* [Exercise directions]: Tally the lines below that contain "Dublin" and reply with only the tally.

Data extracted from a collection
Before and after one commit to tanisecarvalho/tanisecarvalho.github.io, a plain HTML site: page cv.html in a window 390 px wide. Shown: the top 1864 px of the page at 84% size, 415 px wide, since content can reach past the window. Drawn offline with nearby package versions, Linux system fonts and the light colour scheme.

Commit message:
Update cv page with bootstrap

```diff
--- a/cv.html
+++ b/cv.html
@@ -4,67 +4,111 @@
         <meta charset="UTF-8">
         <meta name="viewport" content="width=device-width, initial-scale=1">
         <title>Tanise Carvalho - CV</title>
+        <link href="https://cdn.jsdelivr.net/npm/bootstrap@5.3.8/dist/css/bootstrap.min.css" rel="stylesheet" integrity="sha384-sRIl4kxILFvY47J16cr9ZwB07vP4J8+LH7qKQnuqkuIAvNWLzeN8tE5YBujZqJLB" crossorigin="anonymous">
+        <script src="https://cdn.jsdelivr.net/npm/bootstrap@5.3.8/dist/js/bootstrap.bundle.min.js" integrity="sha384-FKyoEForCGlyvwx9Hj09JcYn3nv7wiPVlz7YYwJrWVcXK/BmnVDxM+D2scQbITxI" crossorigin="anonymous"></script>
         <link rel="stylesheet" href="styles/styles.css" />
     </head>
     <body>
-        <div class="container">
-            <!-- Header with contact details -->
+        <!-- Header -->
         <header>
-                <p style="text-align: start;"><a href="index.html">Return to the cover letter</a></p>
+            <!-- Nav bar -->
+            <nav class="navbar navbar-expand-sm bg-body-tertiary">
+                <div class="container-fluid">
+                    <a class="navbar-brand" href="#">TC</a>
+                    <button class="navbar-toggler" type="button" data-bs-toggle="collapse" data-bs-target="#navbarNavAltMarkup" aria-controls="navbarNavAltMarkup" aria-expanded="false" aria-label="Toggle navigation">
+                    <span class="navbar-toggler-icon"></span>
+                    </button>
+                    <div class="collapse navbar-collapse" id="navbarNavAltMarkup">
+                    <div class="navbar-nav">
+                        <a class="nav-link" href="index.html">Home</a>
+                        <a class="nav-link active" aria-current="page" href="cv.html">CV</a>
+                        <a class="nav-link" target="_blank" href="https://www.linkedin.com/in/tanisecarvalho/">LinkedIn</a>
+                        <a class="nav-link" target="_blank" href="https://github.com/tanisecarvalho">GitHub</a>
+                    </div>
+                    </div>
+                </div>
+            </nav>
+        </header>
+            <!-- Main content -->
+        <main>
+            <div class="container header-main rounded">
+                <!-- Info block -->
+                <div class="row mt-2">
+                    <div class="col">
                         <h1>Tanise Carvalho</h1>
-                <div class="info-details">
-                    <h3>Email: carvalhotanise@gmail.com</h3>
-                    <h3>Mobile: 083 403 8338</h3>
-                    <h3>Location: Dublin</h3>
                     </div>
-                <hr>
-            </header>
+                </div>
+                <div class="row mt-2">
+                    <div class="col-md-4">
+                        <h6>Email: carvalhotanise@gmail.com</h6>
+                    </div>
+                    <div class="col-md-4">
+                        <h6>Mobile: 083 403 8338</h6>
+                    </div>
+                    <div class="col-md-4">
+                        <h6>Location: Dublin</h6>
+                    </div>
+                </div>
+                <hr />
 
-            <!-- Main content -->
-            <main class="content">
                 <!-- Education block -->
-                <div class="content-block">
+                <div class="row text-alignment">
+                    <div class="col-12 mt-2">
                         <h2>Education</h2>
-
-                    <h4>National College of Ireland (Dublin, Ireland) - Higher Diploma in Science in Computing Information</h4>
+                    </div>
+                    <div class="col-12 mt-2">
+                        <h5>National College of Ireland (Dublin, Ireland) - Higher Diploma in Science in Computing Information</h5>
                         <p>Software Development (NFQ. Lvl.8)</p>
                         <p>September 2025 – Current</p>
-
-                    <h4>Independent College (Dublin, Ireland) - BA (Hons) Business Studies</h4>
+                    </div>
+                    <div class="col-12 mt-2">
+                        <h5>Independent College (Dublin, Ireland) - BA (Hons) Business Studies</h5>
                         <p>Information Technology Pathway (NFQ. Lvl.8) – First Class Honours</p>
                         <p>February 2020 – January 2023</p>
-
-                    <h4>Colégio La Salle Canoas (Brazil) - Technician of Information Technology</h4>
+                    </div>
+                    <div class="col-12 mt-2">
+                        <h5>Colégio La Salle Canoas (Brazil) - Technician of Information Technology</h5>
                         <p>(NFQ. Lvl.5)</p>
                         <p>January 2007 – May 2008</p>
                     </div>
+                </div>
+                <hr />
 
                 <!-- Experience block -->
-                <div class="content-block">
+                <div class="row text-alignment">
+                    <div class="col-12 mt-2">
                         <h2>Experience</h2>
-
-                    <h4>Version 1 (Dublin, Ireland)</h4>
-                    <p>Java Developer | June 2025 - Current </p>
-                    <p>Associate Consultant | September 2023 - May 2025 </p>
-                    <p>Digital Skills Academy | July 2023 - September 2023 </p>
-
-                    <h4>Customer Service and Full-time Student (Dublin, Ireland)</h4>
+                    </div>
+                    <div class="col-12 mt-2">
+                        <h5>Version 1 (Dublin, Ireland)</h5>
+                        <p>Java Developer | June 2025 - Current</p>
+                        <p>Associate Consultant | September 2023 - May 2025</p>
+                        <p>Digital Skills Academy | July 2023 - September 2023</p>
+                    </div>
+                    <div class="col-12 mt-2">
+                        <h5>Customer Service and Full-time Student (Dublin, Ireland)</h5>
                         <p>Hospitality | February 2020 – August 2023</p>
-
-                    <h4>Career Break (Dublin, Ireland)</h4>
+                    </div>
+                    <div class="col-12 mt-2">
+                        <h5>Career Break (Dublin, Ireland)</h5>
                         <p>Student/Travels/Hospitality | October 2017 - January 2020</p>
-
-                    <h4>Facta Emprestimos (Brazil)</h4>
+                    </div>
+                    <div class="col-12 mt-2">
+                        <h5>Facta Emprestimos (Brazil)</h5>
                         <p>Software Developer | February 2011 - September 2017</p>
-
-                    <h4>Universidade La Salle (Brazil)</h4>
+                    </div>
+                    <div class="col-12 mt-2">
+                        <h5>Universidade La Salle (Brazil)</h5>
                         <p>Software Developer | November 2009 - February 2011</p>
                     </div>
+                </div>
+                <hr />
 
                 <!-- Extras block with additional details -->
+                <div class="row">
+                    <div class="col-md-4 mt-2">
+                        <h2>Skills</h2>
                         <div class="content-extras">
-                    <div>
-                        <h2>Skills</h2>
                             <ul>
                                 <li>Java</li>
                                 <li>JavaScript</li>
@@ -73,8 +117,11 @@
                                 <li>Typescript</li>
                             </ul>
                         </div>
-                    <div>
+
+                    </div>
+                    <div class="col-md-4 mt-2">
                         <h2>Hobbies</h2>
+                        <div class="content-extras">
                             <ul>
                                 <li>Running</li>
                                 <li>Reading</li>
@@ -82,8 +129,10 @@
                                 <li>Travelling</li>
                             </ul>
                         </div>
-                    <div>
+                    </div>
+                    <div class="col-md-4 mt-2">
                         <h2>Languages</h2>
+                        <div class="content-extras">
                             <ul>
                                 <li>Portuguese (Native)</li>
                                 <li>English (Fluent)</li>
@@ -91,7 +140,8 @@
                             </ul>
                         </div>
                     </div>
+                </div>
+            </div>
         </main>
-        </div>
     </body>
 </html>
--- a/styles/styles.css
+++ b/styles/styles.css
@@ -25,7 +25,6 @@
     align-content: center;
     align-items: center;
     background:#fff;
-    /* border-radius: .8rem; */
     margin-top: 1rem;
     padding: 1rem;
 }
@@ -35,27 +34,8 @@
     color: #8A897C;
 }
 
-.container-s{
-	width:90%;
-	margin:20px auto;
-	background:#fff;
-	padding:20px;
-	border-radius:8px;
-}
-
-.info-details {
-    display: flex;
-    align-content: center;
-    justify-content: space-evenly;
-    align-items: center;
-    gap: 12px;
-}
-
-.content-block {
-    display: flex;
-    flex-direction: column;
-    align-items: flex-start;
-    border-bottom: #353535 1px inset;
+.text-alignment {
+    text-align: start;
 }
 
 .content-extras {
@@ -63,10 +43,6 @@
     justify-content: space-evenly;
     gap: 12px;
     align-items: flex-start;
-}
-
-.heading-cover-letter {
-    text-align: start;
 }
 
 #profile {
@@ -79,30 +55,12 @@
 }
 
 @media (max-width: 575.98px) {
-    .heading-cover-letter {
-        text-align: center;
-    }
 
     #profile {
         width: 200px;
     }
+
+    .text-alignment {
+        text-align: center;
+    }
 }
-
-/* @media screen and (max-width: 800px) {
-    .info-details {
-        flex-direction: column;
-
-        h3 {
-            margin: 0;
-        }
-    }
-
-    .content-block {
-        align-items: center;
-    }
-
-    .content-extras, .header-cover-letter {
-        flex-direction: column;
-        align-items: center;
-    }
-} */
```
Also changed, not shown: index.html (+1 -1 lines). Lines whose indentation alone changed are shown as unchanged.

* [Finished exercise]: 12